§ About this task: Scan the material for the word "year" and return every matching line.

§ Exercise material:
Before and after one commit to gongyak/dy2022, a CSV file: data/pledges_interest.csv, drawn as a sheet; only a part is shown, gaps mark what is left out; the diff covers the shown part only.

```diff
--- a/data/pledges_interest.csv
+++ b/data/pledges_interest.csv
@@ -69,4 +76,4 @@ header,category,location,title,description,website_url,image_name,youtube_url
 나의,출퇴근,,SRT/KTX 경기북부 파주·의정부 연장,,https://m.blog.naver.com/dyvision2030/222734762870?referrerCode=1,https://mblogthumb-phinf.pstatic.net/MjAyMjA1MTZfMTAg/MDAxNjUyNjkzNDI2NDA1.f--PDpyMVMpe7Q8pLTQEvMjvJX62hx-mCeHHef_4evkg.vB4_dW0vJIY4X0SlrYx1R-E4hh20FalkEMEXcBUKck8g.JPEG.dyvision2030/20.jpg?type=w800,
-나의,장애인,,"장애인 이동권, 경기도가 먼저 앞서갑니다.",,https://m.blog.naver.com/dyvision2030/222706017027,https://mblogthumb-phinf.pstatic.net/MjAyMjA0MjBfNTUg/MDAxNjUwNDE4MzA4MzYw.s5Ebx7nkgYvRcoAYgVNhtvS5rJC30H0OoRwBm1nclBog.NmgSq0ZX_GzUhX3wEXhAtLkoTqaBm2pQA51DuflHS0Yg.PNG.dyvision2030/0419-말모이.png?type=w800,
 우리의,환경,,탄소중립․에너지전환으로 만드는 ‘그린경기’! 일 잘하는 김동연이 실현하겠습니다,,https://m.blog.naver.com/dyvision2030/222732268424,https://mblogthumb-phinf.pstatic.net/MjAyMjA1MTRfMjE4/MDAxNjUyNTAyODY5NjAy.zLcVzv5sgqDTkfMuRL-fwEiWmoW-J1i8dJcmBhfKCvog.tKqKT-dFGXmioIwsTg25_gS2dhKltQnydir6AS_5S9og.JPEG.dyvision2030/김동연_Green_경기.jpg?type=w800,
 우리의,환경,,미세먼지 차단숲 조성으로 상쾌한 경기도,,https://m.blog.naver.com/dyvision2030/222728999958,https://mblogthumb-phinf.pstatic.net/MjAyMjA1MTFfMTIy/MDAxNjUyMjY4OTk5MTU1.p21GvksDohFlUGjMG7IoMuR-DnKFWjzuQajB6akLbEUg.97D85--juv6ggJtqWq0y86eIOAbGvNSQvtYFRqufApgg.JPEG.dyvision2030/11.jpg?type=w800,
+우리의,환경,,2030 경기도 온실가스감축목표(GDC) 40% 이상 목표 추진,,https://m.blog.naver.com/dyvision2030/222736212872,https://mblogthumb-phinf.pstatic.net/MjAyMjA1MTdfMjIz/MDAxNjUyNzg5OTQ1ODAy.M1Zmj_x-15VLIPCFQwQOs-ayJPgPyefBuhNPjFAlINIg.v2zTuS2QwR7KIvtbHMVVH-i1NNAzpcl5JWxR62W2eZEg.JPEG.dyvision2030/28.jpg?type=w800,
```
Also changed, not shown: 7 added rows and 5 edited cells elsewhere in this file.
--
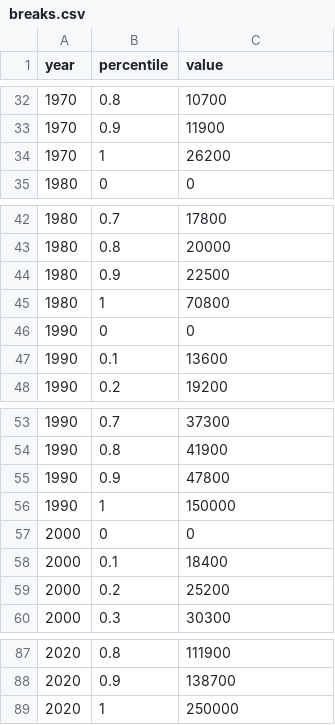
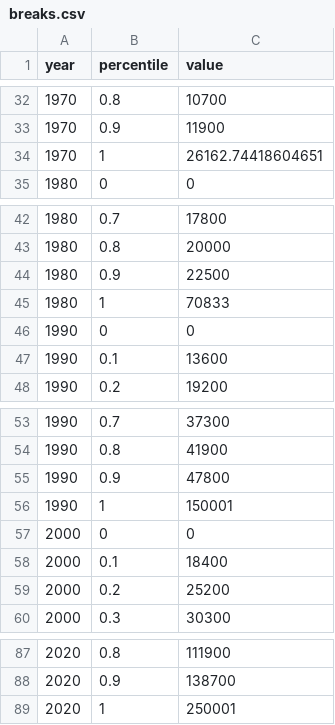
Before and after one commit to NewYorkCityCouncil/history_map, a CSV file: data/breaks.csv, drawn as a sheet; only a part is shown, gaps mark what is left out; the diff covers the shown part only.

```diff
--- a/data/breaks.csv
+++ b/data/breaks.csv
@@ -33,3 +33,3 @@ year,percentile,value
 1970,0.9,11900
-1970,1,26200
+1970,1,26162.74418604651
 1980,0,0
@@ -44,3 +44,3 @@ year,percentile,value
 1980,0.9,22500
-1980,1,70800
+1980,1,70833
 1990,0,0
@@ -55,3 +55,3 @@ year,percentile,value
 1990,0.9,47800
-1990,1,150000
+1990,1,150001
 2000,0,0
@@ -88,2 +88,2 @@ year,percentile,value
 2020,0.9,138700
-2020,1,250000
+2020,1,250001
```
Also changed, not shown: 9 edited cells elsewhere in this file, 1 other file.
---
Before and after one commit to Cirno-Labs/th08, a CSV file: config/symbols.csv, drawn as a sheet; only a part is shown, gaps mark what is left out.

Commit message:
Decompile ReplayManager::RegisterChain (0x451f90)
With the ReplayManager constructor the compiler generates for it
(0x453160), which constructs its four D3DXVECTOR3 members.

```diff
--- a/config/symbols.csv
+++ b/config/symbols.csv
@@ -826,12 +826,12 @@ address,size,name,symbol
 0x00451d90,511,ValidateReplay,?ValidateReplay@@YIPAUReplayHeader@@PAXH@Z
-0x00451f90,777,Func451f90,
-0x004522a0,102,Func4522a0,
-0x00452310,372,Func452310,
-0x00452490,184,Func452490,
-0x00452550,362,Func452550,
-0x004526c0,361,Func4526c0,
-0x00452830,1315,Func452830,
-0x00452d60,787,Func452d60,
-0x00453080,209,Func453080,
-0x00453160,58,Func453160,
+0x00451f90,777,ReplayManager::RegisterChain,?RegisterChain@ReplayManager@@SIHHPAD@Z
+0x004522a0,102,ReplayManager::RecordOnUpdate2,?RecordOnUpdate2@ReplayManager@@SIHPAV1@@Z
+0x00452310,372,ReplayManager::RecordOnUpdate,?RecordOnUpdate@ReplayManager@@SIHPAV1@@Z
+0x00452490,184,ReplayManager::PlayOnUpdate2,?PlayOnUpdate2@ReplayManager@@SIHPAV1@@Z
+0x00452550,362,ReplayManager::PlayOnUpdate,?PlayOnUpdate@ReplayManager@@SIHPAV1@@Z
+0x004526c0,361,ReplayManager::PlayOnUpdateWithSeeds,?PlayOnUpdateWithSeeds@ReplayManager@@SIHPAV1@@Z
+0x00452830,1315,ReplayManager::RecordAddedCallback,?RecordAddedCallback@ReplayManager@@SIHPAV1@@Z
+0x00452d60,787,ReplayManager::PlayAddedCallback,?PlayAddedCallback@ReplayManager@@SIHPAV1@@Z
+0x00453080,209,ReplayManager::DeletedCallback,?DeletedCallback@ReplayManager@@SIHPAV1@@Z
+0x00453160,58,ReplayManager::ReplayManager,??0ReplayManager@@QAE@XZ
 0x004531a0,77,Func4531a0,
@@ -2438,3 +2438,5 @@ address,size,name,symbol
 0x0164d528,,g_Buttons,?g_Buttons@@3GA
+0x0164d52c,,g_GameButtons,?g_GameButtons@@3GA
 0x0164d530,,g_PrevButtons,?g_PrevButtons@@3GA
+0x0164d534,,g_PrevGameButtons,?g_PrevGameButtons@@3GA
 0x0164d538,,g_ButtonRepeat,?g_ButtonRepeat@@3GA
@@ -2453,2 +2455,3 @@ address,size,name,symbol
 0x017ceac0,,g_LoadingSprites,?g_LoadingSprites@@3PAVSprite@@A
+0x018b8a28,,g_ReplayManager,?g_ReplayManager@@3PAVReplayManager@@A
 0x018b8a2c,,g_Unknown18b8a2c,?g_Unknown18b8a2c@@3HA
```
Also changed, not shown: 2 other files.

§ Finished exercise:
@@ -33,3 +33,3 @@ year,percentile,value
@@ -44,3 +44,3 @@ year,percentile,value
@@ -55,3 +55,3 @@ year,percentile,value
@@ -88,2 +88,2 @@ year,percentile,value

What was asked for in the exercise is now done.